Plastic bottle

This Refugee Is Building Homes Out Of Plastic Bottles

In a refugee camp in the Sahara desert, one man is making homes more durable in the face of tough weather conditions ― and he’s using trash to do it.

Tateh Lehbib Breica, a Sahrawi refugee living in a camp in Tindouf, Algeria, is building homes for other refugees out of plastic bottles filled with sand, according to the United Nations Refugee Agency (UNHCR) video above that was posted last week.

Breica lives in Awserd refugee camp, one of five camps around Tindouf where Sahrawi refugees have lived for over 40 years, according to a January UNHCR post. Thousands of Sahrawi people, an indigenous group of the Western Sahara, were displaced to Algeria in 1975 during the Western Sahara War, and many have remained there since, according to the BBC.
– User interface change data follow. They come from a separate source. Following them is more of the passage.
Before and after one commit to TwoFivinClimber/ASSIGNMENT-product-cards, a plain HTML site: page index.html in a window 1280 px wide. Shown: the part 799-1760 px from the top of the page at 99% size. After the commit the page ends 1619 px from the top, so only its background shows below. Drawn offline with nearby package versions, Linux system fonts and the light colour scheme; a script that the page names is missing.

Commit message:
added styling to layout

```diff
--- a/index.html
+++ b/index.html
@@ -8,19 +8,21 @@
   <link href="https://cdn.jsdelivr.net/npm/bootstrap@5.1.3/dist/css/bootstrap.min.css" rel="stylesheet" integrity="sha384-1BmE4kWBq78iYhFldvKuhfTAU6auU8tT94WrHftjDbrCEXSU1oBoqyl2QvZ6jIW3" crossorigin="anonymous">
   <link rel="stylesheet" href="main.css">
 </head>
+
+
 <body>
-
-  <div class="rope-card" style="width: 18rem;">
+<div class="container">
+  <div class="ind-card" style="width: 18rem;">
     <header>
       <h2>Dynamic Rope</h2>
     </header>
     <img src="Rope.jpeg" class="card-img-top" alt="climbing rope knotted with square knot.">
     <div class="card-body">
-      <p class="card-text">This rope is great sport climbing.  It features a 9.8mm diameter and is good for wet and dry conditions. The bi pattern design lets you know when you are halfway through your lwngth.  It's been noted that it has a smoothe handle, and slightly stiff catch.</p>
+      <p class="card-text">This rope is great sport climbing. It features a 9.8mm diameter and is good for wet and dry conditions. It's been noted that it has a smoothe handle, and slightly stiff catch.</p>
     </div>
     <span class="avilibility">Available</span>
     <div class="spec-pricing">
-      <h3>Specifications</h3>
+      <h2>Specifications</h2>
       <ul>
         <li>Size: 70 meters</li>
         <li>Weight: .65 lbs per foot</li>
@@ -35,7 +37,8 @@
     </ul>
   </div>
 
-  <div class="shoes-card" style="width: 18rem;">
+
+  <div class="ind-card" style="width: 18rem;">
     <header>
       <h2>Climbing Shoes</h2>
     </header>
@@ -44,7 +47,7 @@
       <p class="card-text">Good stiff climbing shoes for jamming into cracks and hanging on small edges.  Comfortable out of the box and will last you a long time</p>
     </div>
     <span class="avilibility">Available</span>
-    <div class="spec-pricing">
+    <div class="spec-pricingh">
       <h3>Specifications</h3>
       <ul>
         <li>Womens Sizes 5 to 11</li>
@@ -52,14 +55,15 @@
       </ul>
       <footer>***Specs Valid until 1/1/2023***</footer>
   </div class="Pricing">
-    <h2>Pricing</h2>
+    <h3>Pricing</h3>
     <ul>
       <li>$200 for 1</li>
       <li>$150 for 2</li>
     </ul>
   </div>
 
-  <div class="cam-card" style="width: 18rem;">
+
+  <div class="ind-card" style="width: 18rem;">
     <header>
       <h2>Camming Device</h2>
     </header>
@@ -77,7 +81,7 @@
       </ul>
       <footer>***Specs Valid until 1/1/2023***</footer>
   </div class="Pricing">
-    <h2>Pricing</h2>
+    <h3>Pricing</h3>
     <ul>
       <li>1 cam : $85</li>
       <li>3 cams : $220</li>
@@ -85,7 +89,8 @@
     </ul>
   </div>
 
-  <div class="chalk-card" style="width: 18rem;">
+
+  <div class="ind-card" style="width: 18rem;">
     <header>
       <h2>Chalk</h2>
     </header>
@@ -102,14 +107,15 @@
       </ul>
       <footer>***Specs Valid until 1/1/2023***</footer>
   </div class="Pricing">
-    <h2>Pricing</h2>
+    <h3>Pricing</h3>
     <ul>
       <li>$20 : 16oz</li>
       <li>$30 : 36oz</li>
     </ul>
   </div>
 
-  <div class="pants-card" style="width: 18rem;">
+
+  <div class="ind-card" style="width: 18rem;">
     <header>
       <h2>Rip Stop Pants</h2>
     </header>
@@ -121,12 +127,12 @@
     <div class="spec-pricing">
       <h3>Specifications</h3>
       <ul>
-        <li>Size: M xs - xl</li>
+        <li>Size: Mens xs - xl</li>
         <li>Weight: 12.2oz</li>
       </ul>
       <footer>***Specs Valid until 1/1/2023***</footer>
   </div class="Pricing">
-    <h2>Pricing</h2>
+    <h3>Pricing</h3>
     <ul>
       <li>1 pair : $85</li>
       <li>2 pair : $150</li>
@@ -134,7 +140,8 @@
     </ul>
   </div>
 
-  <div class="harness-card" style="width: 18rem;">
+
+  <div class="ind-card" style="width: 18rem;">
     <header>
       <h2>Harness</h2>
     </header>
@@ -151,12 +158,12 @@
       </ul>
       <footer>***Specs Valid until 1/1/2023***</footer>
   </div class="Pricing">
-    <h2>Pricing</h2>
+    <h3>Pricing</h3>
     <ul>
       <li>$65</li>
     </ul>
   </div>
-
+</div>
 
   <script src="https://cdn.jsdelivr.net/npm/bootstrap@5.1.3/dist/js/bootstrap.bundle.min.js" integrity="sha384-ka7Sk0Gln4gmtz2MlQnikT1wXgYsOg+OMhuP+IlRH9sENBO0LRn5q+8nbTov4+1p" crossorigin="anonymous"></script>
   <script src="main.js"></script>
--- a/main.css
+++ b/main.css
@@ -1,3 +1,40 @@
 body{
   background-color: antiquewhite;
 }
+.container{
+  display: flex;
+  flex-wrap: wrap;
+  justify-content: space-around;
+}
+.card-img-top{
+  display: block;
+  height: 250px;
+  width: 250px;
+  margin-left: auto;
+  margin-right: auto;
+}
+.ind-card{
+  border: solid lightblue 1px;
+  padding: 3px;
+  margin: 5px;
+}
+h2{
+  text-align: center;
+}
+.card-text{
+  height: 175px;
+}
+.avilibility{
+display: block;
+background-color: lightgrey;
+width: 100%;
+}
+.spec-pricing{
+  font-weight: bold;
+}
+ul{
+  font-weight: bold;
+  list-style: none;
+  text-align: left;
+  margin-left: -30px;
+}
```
Today, the desert climate in Tindouf ― including storms, heavy rains, and temperatures of up to 113 degrees ― often causes damage to refugees’ homes, which are either tents or made out of adobe mud brick, according to UNHCR’s video.

One storm in 2015, for instance, destroyed thousands of homes in the area.

Breica’s plastic bottle homes make for a more durable structure than adobe when it comes to fighting heavy rains, reports UNHCR. The circular shape also makes them aerodynamic, which helps to withstand storms.

“We spend months building the other fragile dwelling,” Mailaminin Saleh, a refugee who currently lives in one of Breica’s plastic bottle houses,

This Refugee Is Building Homes Out Of Plastic Bottles

In a refugee camp in the Sahara desert, one man is making homes more durable in the face of tough weather conditions ― and he’s using trash to do it.

Tateh Lehbib Breica, a Sahrawi refugee living in a camp in Tindouf, Algeria, is building homes for other refugees out of plastic bottles filled with sand, according to the United Nations Refugee Agency (UNHCR) video above that was posted last week.

Breica lives in Awserd refugee camp, one of five camps around Tindouf where Sahrawi refugees have lived for over 40 years, according to a January UNHCR post. Thousands of Sahrawi people, an indigenous group of the Western Sahara, were displaced to Algeria in 1975 during the Western Sahara War, and many have remained there since, according to the BBC.

Today, the desert climate in Tindouf ― including storms, heavy rains, and temperatures of up to 113 degrees ― often causes damage to refugees’ homes, which are either tents or made out of adobe mud brick, according to UNHCR’s video.

One storm in 2015, for instance, destroyed thousands of homes in the area.

Breica’s plastic bottle homes make for a more durable structure than adobe when it comes to fighting heavy rains, reports UNHCR. The circular shape also makes them aerodynamic, which helps to withstand storms.

“We spend months building the other fragile dwelling,” Mailaminin Saleh, a refugee who currently lives in one of Breica’s plastic bottle houses,

These Blobs May Be the Future of Plastic Water Bottles

These funny looking globs might spell the end of plastic bottles polluting the ocean.

The Ooho! is an “edible water bottle” made entirely out of sustainable packaging.

Designed by London-based startup Skipping Rocks Labs, the biodegradable container is made out of a thin, flexible membrane comprised of sodium alginate – a natural derivative of brown algae – and calcium chloride. It can be either ripped open, allowing the individual to drink the liquid out of the membrane, or simply consumed whole.

Each glob contains 250 ml each, costing only about 2 cents to make.

RELATED: Man Creates ‘Shoes That Grow’ So Poor Kids Don’t Outgrow Them

Skipping Rocks already designed the Ooho! in 2014,…